Ask your best friend to be your officiant, your close friend to be your hair and makeup stylist, or your mom to be your coordinator for the day. This way, you can have the people you love around you without needing to also make space for vendors. Or, if you have some vendors in mind you love, ask them in advance. They’ll feel honored to help with such an intimate and meaningful day.
Travel & Accommodations
Buy or coordinate transportation. Think about whether or not your destination is close enough to drive to or if you need to book flights.
Book lodging. Book a hotel or Airbnb for your pre- and post-elopement stay if you feel like turning your special day into a romantic getaway with you and your new partner for life.
Hire a wedding photographer who specializes in elopements. When researching photographers and videographers, make sure to read their website. Look at galleries, watch their films, scroll through their Instagram and Pinterest accounts, and read client reviews. This will help you select a team that not only matches your vision but has experience shooting elopements.
In fact, if you are looking to have an all-in-one wedding planner and photographer/videographer, see how knowledgeable your vendors are and if they could give you all the information that a planner would provide. If not, then a wedding planner or day-of coordinator could be an advantageous decision to make the day smooth!
Look into any other vendors you mightwant.
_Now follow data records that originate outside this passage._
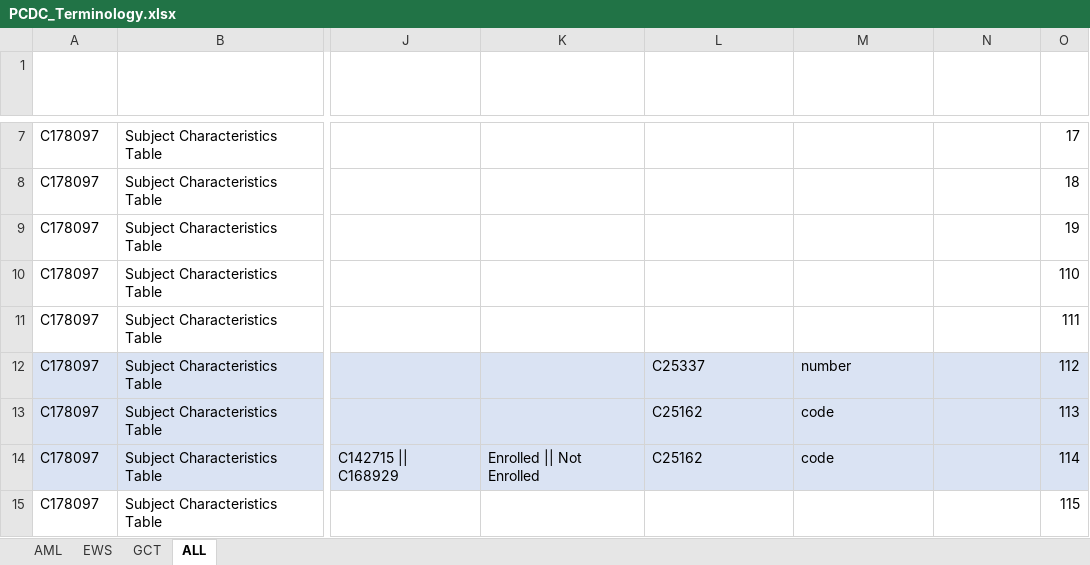
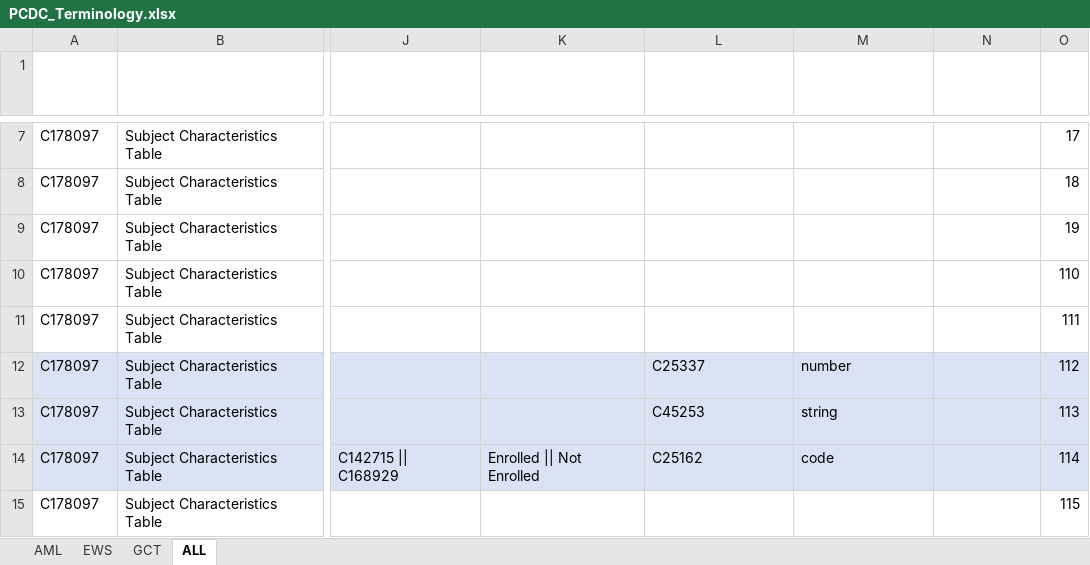
Before and after one commit to CBIIT/evs-sip-webportal, an Excel workbook: server/data_files/PCDC/PCDC_Terminology.xlsx, sheet ALL, drawn as a sheet; only a part is shown, gaps mark what is left out; values as stored, in another font and other column widths than the file's, no borders; the diff names each change by its address in the sheet, - before the commit and + after, or states it on an @@ line.

```diff
--- a/server/data_files/PCDC/PCDC_Terminology.xlsx (sheet ALL)
+++ b/server/data_files/PCDC/PCDC_Terminology.xlsx (sheet ALL)
-L13: C25162
+L13: C45253
-M13: code
+M13: string
```
Also changed, not shown: sheet AML, sheet GCT, 6 other files.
Just because you’re eloping doesn’t mean that you can’t enjoy the beautiful details of a larger wedding. Whether you want a florist to create your bouquet, a cake baker, or musicians to play at the ceremony, the choice is up to you and your partner!
Make It Official
Get your marriage license. It’s crucial that you get your marriage license within the specified window of time for your wedding location.
Determine whether or not you need a witness. Marriage laws vary by state and by country, so do your research to determine whether you need a witness or two before you jet off to tie the knot.
Ensure your officiant is legally authorized to perform the ceremony. By law, officiants must be authorized to perform wedding ceremonies. Be sure that yours is!
Collect all other legal documents you might need. Depending on your destination, you may need legal documents such as birth certificates, affidavits, blood tests, visas, etc. In the state of Colorado, you can self-solemnize, which means you don’t even need an officiant – just you and your partner and a pen.
Plan a sweetheart celebration or a post-elopement party. Even if you’re planning on having a reception later on with friends and family, take the time to plan a quiet celebration as newlyweds.
Call your parents, closest family, and friends. If you’re not hosting a party, call your closest family and friends and tell them right away. Although they may be upset at first, they’re ultimately going to be so happy for you.
Send announcements to share the good news with everyone else. Don’t forget to announce to your friends, loved ones, and colleagues that you’ve eloped! It might sound silly, but it’s actually an easy thing to forget.
Feeling a bit overwhelmed? We just covered a lot of to-dos. Don’t worry, you’ve got this! Save this checklist to work as you’re planning. Then look through these elopement photos from Twin Lakes, Colorado. They prove less is more, and that temporary stress will be worth it!
Sarah Arnold Photography is a Colorado-based photographer who specializes in couples, families, and portraits. Whether you're ready to book or have more questions, I am so glad you're here!